Currently, several EU countries are suspending use of the AstraZeneca vaccine due to reports of blood clot risks – in response, people are highlighting the higher risk of blood clots posed by contraceptive pills
Yesterday, the Republic of Ireland suspended use of the AstraZeneca vaccine. Today (16 March), Germany, France and Italy have also stopped the COVID vaccine from being distributed.
In late February, Germany received a shipment of 1.45 million doses, using up only over 200,000 – the population appearing reluctant to take up this vaccine in particular.
Now, these countries are suggesting that reports of blood clots in Norway are a key concern for population health. Three individuals have found blood clots, while a fourth has died from a brain haemorrhage.
In January, a feud broke out between the European Commission and AstraZeneca, after the drugmaker announced that the bloc would be receiving 60% less vaccines than expected in their March delivery. This led to a palpable tension between the two parties. The world observed as “transparency mechanisms” were implemented by the Commission, and the CEO of AstraZeneca gave a long interview to explain that manufacturing was slower than expected.
Geir Bukholm, Director of the Division of Infection Control and Environmental Health at the Norwigian Institute of Public Health (NIPH), commented: “The NIPH has put the AstraZeneca vaccine on hold in the coronavirus immunisation programme. Now it is the Norwegian Medicines Agency’s role to follow up on these suspected side effects and take the necessary measures in this serious situation.”
On Thursday (11 March), the European Medicines Agency (EMA) commented: “There is currently no indication that vaccination has caused these conditions, which are not listed as side effects with this vaccine.”
Both the World Health Organisation and the European Medicines Agency found that AstraZeneca is still safe to use among all age groups.
The EMA are currently running an investigation into the vaccine. In Phase Three of clinical trials, blood clots did not present as a problem.
Currently, the UK is creating real-world data by vaccinating the population with AstraZeneca. The data reveals that the AstraZeneca vaccine was 60% effective at preventing COVID in people who were atleast 70 years old, while Pfizer was 61% effective in the same age group.
There have been 30 reports of blood clots across five million people in Europe.
The use of birth control creates significant blood clot risks
When it comes to real-world side effects, there is already a globally administered medication more likely to create risk of blood clots.
Research published in The Lancet found that oral contraceptives tripled the risk of blood clots, a risk which only further increased with obesity and a family history of blood clots.

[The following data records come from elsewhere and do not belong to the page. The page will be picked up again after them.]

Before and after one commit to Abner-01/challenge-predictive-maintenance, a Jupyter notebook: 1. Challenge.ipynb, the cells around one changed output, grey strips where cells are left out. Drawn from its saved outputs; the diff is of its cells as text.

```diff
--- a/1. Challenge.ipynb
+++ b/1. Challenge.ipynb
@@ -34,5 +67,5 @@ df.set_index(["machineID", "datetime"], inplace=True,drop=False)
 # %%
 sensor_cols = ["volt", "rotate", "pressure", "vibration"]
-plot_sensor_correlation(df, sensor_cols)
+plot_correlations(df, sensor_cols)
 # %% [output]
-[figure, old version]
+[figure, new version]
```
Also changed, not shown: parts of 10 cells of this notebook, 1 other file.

According to UN figures from 2019, 842 million people use hormonal contraceptives. When it comes to hormonal methods of birth control, especially those that use estrogen, the person taking these pills is at a higher risk of blood clots.
Hormonal contraceptives using synthetic hormones, which aim to mimic the body without causing as much impact, are also creating the risk of blood clots. Progestin is a synthetic form of a key hormone, which exists in various forms across several birth control pills.
One type of progestin, drospirenone, was found by the University of Michigan to increase the risk of blood clots more than any other form of progestin. This is found in the popular contraceptive YAZ, Yasmin, Syeda, Zarah and Loryna. The US Food and Drug Administration (FDA) issued a warning about several of these contraceptives in relation to blood clots, but none were pulled from the market.
Blood clots can lead to deep vein thrombosis (DVT), which is when a blood clot forms deep in the body and can lead to serious internal damage or death if left untreated. This is a side effect of birth control pills, often buried in the small-print of a leaflet.
a potential 252,600 to 757,800 people are at risk of blood clots while using birth control.
The FDA estimates that the risk of birth control users developing a serious blood clot is three to nine women out of 10,000, every year. If roughly 842 million use hormonal methods across the world, that means a potential 252,600 to 757,800 people are at risk of blood clots while using birth control.
These numbers are based on various estimations, but illustrate a very real risk taken by millions of people across the world for the sake of their health – whether physical or mental.
To be fair, the birth control pill also causes blood clots and a million more side affects yet the doctor will stick you straight on it for any menstrual cycle complaints <3
— saz (@sarrssy) March 14, 2021
Male birth control was trialed and cancelled because of its risks, which are severely less than all female birth control on the market. The AZ vaccine has been taken off the market, which also carries less risk. Just making an obvious comparison between the two
— bug (@ajhennessy_) March 15, 2021